Franz Ferdinand’s Alex Kapranos tests out their new album Thursday at Lee’s Palace.
Thu, Dec 4
FRANZ FERDINAND with BORN RUFFIANS at Lee's Palace Rating: NNN
When Franz Ferdinand last played Toronto nearly three years ago, Alex Kapranos moaned something about Ricoh Coliseum's massive crowd being "so far away." Audience intimacy wasn't an issue when the stylish Scots slipped into Lee's for a rare engagement, previewing material from their January-slated record, Tonight: Franz Ferdinand.
Kapranos looked a bit nervous playing new songs like croon-heavy Turn It On and propulsive first single Ulysses. Familiar tracks like This Fire, The Dark Of The Matinee or Take Me Out provided a rush of nostalgia; they sound handcuffed to another era despite being only four years old. How can good songs go out of date so fast?
The Strokes will tell you what it's like to go from knowing you're the coolest band everyone likes to being unsure where you fit amongst fast-changing music tastes. Franz are too talented to dismiss as done, and their shows, as Thursday proved, remain high-energy, but it's not unrealistic to assume those Ricoh days are gone and more settings like Lee's await.
BEAT SOURCE at the Silver Dollar Rating: NNNN
A full house turned out for the second monthly Beat Source showcase featuring Rich Kidd, Gigz, Fresh Kilz, Mantis, Big Pops, Buttafingaz, Fraction and ProLogic. But the highlight was Marco Polo and DJ Linx, who dropped bomb beat after bomb beat, mixing the old with the new, the known and the unknown.
Polo on his MPC and Linx on the turntables interestingly created a "Polo vs. Polo" beat battle that was entertaining if anti-climactic because the winner was obvious. As Big L's Put It On faded out, the crowd dispersed, satisfied by what will hopefully become a hip-hop tradition.
Fri, Dec 5
THE KING KHAN & BBQ SHOW at Lee's Palace Rating: NNN
Word was that King Khan and his longtime sidekick Mark "BBQ" Sultan had just finished their latest recording, so there was some anticipation that the soul-stompin' garage duo might unleash a thrillingly new sound. Although King Khan's showy stagewear looked promising (stretchy hot pants, silver veil, Cleopatra wig), and a few new frat pounders were thrown out during the course of their hour-long blast, the show was essentially Deja Voodoo all over again.

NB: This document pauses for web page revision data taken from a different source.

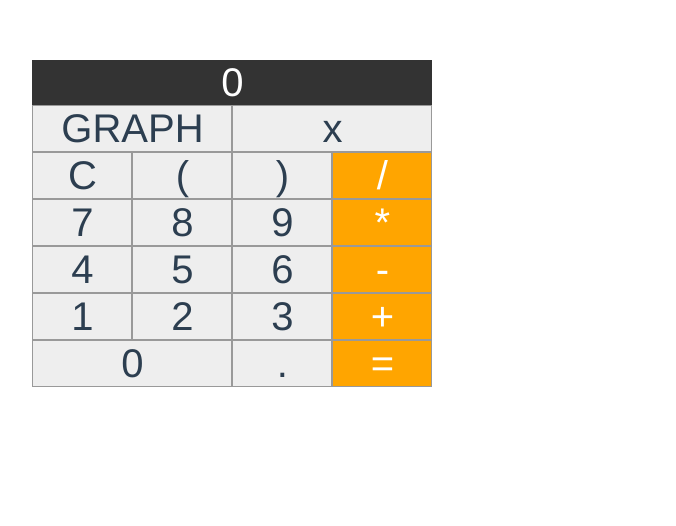
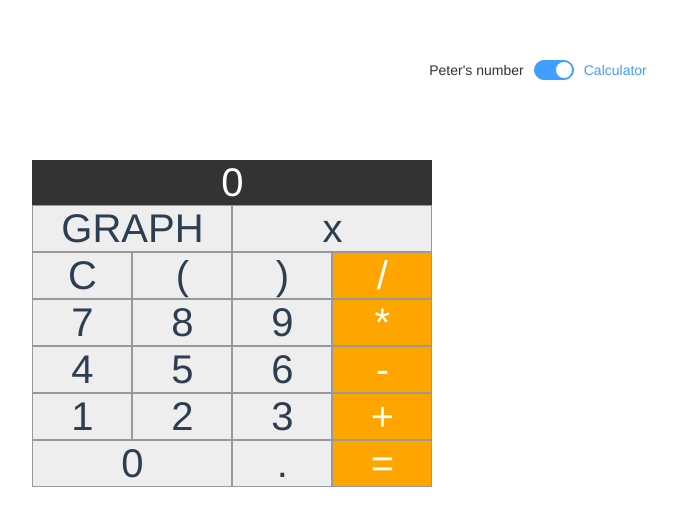
Before and after one commit to RueRivoli/Calculatrice, a Vue app: page / in a window 1280 px wide. Shown: the top 526 px of the page, without its empty margins (102-778 px from the left). Built offline with nearby package versions, Linux system fonts and the light colour scheme.

Commit message:
FEATURE: CREATE SWITCH BUTTON

```diff
--- a/src/App.vue
+++ b/src/App.vue
@@ -1,19 +1,31 @@
 <template>
   <div id="app">
-    <Calculator />
-    <!-- <PeterNumber /> -->
+    <el-switch
+      v-model="mode"
+      active-text="Calculator"
+      inactive-text="Peter's number"
+      size="mini"
+      style="margin-bottom:10vh;">
+  </el-switch>
+    <Calculator v-if="mode"/>
+    <PeterNumber v-else/>
   </div>
 </template>
 
 <script>
 import Calculator from './components/Calculator.vue'
-// import PeterNumber from './components/PeterNumber.vue'
+import PeterNumber from './components/PeterNumber.vue'
 
 export default {
   name: 'App',
   components: {
-    Calculator
-    // PeterNumber
+    Calculator,
+    PeterNumber
+  },
+  data () {
+    return {
+      mode: true
+    }
   }
 }
 </script>
```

The fact that they both remained static while slashing at their guitars did little to sell their rhythmically and dynamically limited tunes. After inviting up a couple of non-dancers from the audience to shake their vintage flapper fringes as Max Danger of Deadly Snakes infamy slapped a tambourine in the background for an encore, King Khan turned about-face, mooned the audience and walked off with BBQ, neither of them having broken a sweat.
Sat, Dec 6
QUEST FOR FIRE at Sonic Boom Rating: NNN
Local stoner rock band Quest for Fire's afternoon set got off to a rocky start when their first tune broke down halfway through. In a wise move, they treated it as a sound check and left the stage for 10 minutes before starting the real show. Loosened up properly by then, they roared through a sludgy set of dirty psych metal, entertaining a crowd that spanned a surprisingly large age range.
Former Deadly Snakes drummer Andrew "Gunn" Moszynski turns out to be a surprisingly creative lead guitarist, and the band brought some math rock intricacy to their fuzzed-out blues riffs. They could make their shows more accessible by trading the hair-in-the-face shoegazing for a crazed frontman prowling the stage, but it's debatable whether they'd actually want that.
BOX OF KITTENS at a secret location Rating: NNNN
The Box Of Kittens parties started out as semi-private loft jams but have grown into something much more substantial over the last year, as this event proved. Sure, they're still promoted by word of mouth and you need to RSVP to get in (helps keep out the riff-raff, y'know), but this two-room throwdown featuring Detroit/Berlin producer/DJ Seth Troxler playing his first-ever Toronto set was definitely on a larger scale, without any loss of the original parties' appeal.
Troxler has had a great year on the production front, and his profile was recently raised by his inclusion on Matthew Dear's newest Body Language DJ mix CD. What comes out more in the live setting is the odd space he occupies between icy minimal techno and warm soulful house. It went over like a charm with the late-night crowd.